Distance learning is based on an educational model in which teachers and students are physically present at the same place. In this context, they exchange learning contents using information and communication technologies. In the past few decades, distance learning started to be important by the policies defined by the governments of the most developed countries. Furthermore, both companies and other organizations paid more attention to these technologies because they allow easy information access in asynchronous way. Older examples of this kind of learning were the tele-school and teaching by mail. Nowadays, with the fast spreading of the Internet, these methods have been discarded and are being replaced by e-learning.
E-learning term is usually understood as electronic learning or learning through computer (Amaral & Leal, 2006). These authors conclude their work with a formal definition of e-learning. In this manner, e-learning is defined by “The process, by which the student learns through the content placed in the Internet and/or CD-Rom. The teacher, if exists, is at distance, using the Internet to communicate (synchronously or asynchronously) with the students, possibly intermediated with some face-to-face moments” (Amaral & Leal, 2006).

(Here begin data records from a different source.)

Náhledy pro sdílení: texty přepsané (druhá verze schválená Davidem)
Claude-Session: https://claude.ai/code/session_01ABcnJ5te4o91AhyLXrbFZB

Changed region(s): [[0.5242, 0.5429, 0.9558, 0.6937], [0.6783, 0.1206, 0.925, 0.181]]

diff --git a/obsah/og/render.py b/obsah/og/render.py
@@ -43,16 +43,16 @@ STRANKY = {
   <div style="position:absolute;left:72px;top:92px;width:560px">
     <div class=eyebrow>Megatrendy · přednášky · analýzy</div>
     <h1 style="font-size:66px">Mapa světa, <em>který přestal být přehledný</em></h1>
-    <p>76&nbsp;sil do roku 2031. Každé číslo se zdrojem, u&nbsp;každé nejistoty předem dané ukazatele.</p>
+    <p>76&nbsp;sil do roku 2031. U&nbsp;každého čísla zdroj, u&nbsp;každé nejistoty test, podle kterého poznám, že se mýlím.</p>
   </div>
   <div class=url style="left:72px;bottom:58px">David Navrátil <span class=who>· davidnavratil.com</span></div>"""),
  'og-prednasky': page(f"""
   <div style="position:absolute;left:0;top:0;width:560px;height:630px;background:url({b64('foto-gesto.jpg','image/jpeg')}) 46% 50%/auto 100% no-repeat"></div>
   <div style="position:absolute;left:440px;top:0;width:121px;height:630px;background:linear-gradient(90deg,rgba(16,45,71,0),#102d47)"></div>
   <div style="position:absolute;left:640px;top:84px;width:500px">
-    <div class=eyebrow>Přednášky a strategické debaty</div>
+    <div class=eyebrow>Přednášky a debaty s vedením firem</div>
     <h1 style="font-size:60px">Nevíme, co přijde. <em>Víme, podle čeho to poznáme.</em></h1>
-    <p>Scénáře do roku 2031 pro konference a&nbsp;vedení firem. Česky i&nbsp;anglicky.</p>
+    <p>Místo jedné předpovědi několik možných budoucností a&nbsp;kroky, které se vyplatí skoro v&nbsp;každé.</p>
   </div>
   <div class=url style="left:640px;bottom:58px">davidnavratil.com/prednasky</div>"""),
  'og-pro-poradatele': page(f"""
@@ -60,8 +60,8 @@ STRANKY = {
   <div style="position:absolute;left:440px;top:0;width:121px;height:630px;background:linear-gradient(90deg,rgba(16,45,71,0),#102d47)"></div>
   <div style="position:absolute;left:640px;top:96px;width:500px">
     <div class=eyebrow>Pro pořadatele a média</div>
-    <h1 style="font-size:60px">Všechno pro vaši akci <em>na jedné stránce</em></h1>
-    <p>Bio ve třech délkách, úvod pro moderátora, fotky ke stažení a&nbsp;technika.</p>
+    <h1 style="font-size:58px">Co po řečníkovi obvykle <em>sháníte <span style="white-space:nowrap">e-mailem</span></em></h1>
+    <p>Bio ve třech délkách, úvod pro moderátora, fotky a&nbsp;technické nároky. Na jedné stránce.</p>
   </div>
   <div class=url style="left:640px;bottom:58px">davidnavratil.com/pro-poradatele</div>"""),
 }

It is important to guarantee that e-learning is not just one more tool for non-organized information delivery. Based on this, it is crucial to recognize the importance of the distance learning methodologies. In this sense, the existence of systems that monitor the progress of learning of individual students in virtual learning environments is essential. We may consider the following five types of e-learning, based on (Amaral & Leal, 2007): (i) asynchronous online teaching, (ii) on-line teaching with synchronous moments, (iii) mixed on-line teaching, (iv) (pure) on-line teaching, and (v) computer based teaching.
Asynchronous online teaching is characterized by a teacher-student interaction with asynchronous moments, such as electronic mail exchange or discussion fora. Whereas in the online teaching with synchronous moments, teacher-student interaction needs synchronous moments, such as Internet relay chat (IRC) and videoconference. Mixed online teaching involves real-time and face-to-face interaction, and it is also known as blended learning. In the pure online teaching, contents are available on the Internet without the teacher’s figure and it is not dependent on the time and space. Finally, in the computer based teaching, contents are available on CD and, similarly to the latter, with teacher support. In this kind of e-learning, the contents are independent of time and space.
Under e-learning, the following two main concepts or technological systems may be considered (Yuuichi, Toshihiro, Seisuke, & Hiroshi, 2006): learning management systems (LMS) and course management system (CMS). Now the question is “What is the real difference between CMSs (such as Blackboard (Blackboard Inc., 2008), and LMSs (such as NetDimensions EKP (NetDimensions, 2008), Saba (Saba, 2008), or SumTotal (SumTotal Systems, 2008)?” The answer to this question is the basis to understand the difference between the concepts CMS and LMS.